For this reason, there is a strong case to be made for giving due notice, so that schools and parents — prospective as well as existing — have sufficient time to make other arrangements, that the anomalous ‘grace period’ concession will be withdrawn from say September 2003 or 2004. From then on, parents bringing and collecting their children by car would have to conform to the regulations on parking, only using the ‘pay and display’ facilities even though that may entail a longer walk owing to their insufficiency. The only exception to this arrangement would of course be where a particular child had some disability. Running parallel with the removal of the concession would be the need for schools — not only those in the public sector — to adopt admission policies in which there would be a strong presumption in favour of children living in the neighbourhood of the school.
At the same time, during the transition to the full implementation of such policies, it may well be appropriate to promote use of school buses. To this end, schools would be encouraged to liaise with companies offering this service in order to arrive at the most advantageous terms that come in the wake of ‘economies of scale’.
The prospects for promoting walking are by no means as limiting as would appear at first sight, particularly if parents can be assured that the route to school has safe road crossing points. After all, a walk of one mile (or perhaps even one and a half miles) — whether the child is accompanied or not — should take no more than 20 minutes. That represents an ideal period of exercise as well as an important learning experience in the ‘informal classroom’ of the outdoor environment.

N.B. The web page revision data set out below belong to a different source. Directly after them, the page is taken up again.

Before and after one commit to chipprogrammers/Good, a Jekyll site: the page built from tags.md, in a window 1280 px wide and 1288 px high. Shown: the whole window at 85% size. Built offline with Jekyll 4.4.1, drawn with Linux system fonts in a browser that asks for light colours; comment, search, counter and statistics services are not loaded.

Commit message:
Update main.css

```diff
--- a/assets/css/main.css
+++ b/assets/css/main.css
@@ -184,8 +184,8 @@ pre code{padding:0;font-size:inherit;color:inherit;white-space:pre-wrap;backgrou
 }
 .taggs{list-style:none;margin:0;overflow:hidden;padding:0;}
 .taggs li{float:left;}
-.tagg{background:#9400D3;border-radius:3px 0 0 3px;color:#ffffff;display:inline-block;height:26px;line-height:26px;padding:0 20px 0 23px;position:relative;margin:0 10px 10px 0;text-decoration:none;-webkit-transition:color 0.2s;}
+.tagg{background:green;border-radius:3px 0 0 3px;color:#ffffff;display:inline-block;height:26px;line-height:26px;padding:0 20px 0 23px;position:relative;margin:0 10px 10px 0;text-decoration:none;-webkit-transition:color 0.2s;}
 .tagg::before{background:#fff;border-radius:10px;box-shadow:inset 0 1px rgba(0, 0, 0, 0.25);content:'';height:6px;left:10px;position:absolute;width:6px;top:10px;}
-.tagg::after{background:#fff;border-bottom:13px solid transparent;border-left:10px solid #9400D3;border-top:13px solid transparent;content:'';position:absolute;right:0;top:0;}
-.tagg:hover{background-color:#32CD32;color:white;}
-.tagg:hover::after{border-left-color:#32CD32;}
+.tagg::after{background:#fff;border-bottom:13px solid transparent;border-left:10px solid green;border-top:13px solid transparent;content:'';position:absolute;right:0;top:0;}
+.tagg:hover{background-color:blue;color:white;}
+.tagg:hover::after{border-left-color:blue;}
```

In support of such a strategy, and other related ones, Camden should put more of its limited resources into creating a safer traffic environment.
There are two themes related to these recommendations which the Scrutiny Panel may wish to consider as they reinforce the case for their adoption. First, a strong case could be made for discouraging the use of cars by the staff of schools. Not only does this contribute to all the adverse effects noted above but it also sets a bad example to parents and children by giving the impression that cars are essential for their journeys. This may be true in some instances, but certainly not in all instances.
Second, over and above the traffic and parking aspects, there is the issue relating to the quality of life of local communities in which schools are located. Traditionally, schools for children below the age of 11 have been seen as an important focus of activity because children’s friendship patterns can develop more naturally within a local community as they can be extended informally into their leisure lives. Similarly, community spirit is better nurtured in an environment where more people know each other. Parents, and sometimes grandparents, are better able to share a common purpose in looking after and improving the quality of their neighbourhood where there is less anonymity. The larger the geographical catchment of the school, the less likely it is that these desirable relationships will thrive.
1. Hillman, M, Adams, J, Whitelegg, J, One False Move: a study of children’s independent mobility, Policy Studies Institute, 1991.
2. Hillman, M., ‘Curbing children’s social and emotional development’: an unrecognised outcome of parental fears’, The Journal of Contemporary Health, issue 8/winter 1999/2000.